Survey snippet: How do you identify your cattle?Survey snippet: How do you identify your cattle?

Animal ID has reappeared as a controversial issue in beef circles. Here’s a look at how and why cattle producers identify their cattle.

Burt Rutherford

April 25, 2017

1 Min Read
Survey snippet: How do you identify your cattle?

Cattle producers have identified their cattle to indicate ownership for as long as there have been domestic cattle. And some of those methods, like ear notching and branding, are still widely used today. But have cattle producers adopted newer, more technology-driven identification methods?

To that end, we surveyed BEEF readers recently to get a feel for your use of and opinions on animal identification. Here’s a look at what you had to say.

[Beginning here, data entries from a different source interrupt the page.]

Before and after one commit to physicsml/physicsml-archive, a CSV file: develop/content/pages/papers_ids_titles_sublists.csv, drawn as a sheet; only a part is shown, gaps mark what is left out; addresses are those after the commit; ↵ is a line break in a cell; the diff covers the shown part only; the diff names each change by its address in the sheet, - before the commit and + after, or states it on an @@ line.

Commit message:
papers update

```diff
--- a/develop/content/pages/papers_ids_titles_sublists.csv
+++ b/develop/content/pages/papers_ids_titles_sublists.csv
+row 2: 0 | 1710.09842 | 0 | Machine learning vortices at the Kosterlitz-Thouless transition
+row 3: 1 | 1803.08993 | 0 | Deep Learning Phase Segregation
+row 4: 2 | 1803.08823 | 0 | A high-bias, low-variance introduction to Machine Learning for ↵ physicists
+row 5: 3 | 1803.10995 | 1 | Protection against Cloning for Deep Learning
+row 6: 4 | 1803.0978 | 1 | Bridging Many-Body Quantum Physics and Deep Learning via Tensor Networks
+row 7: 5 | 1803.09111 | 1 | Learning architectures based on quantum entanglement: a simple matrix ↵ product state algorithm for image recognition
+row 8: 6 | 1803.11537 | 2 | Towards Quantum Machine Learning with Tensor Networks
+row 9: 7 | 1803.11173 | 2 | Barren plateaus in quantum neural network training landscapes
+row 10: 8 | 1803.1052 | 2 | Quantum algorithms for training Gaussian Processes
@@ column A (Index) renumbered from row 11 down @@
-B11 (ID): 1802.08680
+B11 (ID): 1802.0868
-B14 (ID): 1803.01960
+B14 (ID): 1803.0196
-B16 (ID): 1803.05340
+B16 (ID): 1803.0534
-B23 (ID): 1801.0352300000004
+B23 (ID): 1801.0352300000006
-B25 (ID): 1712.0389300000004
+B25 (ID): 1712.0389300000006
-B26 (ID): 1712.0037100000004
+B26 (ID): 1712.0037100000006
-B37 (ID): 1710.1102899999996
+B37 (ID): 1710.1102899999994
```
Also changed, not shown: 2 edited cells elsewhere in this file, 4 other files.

When asked what form of ranch-wide animal identification readers use, the majority, at 70%, use dangle ear tags. While that wasn’t surprising, what was surprising (at least to us) is that 47.2% use a hot iron brand. Given the general acceptance of branding as a permanent indication of ownership, our hypothesis was that branding would be more common.

Beyond that, 14.6% use freeze branding and 5.4% don’t use any form of identification at all. Another 18.1% say “other, “with most responses indicating that ear notches and EID or RFID tags are used (Figure 1). Totals add up to more than 100% because of multiple responses.

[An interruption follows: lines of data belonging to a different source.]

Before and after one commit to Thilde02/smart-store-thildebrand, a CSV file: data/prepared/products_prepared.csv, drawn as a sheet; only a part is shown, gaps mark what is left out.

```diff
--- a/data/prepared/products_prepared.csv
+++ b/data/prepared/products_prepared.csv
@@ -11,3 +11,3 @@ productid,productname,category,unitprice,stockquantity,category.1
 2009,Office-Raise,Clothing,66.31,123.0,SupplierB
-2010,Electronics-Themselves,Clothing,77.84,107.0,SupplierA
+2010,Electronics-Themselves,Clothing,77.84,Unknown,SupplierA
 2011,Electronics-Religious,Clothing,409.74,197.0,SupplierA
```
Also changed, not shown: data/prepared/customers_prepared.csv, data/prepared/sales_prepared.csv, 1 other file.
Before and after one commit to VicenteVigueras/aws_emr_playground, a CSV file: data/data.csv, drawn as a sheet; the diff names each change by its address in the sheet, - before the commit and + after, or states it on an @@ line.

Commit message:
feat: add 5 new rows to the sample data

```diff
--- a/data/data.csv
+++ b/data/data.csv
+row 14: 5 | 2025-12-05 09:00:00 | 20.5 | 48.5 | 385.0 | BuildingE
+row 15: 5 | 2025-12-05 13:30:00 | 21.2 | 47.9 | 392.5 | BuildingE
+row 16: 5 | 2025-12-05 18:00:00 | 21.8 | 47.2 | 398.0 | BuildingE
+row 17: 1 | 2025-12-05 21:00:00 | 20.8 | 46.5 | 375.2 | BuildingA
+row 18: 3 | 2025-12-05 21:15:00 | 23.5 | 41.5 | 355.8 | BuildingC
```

As far as why readers use ranchwide animal identification, 83.3% say for management and 70.5% say to indicate ownership. Theft deterrence was important for 51.6%; 26.6% indicate they do it for marketing; 19.1% to comply with verification or value-added programs; and 15.9% to comply with government cattle health programs (Figure 2). Totals add up to more than 100% because of multiple responses.

Related:BEEF readers split on animal ID

See all of the data from our exclusive 2017 survey here.

About the Author(s)

Burt Rutherford

Senior Editor, BEEF Magazine

Burt Rutherford is director of content and senior editor of BEEF. He has nearly 40 years’ experience communicating about the beef industry. A Colorado native and graduate of Colorado State University with a degree in agricultural journalism, he now works from his home base in Colorado. He worked as communications director for the North American Limousin Foundation and editor of the Western Livestock Journal before spending 21 years as communications director for the Texas Cattle Feeders Association. He works to keep BEEF readers informed of trends and production practices to bolster the bottom line.

Subscribe to Our Newsletters
BEEF Magazine is the source for beef production, management and market news.

You May Also Like